What a fantastic pair Matty and Richard the mule are! Hardworking and innovative, they are the perfect partnership and together they run Café Mulé: a trail-side coffee service and online retailer based in Idaho, USA.
One of the recurring themes I’ve noticed when I listen to mule stories is how many people either found their mule to be a major challenge in the beginning, or just flat-out disliked them – but there was always something that made them try again. And, every time, the result was the kind of relationship many horse owners could only dream of. These long-ears demand that their humans step up to the challenge; they shape you into being the kind of person they need. I have met some very cool people thanks to mules.
I’m really excited to be able to bring you the story of this particular partnership, and I appreciate Matty taking time out from his hectic schedule to write for us. You can find more information about Café Mulé on their Facebook page and on their website.
1. Please introduce us to your mule!
Richard is a 15 hand, dark brown john mule. Though his exact age isn’t known, Richard is roughly 18-20 years old.

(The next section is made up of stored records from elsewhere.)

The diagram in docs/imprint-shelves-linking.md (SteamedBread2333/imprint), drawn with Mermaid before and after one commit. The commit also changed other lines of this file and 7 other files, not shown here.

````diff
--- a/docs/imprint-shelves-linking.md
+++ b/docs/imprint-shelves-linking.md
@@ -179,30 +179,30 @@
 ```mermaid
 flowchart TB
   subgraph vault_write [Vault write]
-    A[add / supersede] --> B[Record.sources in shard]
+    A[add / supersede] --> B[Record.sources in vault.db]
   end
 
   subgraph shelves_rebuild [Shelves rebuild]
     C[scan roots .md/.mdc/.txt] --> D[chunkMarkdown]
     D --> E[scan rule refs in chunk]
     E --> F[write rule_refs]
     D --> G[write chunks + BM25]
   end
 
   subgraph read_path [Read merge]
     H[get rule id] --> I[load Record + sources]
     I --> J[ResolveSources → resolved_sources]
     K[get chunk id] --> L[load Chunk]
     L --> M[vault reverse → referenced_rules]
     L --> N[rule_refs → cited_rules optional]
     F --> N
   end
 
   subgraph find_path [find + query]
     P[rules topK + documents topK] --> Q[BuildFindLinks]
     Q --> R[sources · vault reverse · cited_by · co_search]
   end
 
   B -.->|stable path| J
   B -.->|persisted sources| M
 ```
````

He is a career pack mule and has worked extensively in the lower hills and sagebrush expanses of southern Idaho, USA, packing camp supplies for the Basque sheep herders that still graze their herds on vast open areas of our public and private lands. Richard has existed barefoot his entire life and has also developed a wide grazing diet — he samples and eats the most woody and fibrous of plants, even when there is great looking grass nearby!
2. How did you meet him?

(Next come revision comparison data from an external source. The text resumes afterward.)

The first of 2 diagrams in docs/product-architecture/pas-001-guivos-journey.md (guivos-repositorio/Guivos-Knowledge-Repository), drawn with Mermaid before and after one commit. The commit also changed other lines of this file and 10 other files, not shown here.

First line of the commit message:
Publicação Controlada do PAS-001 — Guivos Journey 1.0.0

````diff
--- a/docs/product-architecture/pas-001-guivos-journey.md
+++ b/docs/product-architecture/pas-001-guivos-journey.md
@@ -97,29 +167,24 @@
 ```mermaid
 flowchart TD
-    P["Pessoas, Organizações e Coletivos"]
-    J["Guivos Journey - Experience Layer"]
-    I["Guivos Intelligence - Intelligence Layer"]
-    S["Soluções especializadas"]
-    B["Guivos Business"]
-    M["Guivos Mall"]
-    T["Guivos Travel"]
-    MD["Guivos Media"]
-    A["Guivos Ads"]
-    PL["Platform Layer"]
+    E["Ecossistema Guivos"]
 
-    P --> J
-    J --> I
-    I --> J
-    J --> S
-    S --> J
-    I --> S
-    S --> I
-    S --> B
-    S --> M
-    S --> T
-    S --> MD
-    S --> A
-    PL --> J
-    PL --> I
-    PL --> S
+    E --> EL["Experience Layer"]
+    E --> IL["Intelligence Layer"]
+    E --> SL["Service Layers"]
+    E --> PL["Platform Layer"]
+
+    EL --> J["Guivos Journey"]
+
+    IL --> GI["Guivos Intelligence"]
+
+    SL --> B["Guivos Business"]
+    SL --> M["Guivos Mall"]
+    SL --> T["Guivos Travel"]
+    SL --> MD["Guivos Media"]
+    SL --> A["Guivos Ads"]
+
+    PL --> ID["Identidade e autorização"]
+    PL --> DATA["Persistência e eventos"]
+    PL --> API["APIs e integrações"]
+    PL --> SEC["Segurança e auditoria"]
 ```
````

Richard was a Craigslist purchase or sorts. I was an inexperienced mule owner and looking for an experienced pack mule. I began mule shopping during the worst possible time — in the dead of winter with ice and snow on the ground, sub-freezing temperatures, and few mules on the market. I had passed on the only other mule I had seriously looked at, as it had major issues around large dogs and would not be suitable on the trails I intended to frequent with my new mule. I finally saw a Craigslist ad for a mule a few hours from my home that might fit my requirements. So I spoke with the seller and decided to schedule a time to see his mule.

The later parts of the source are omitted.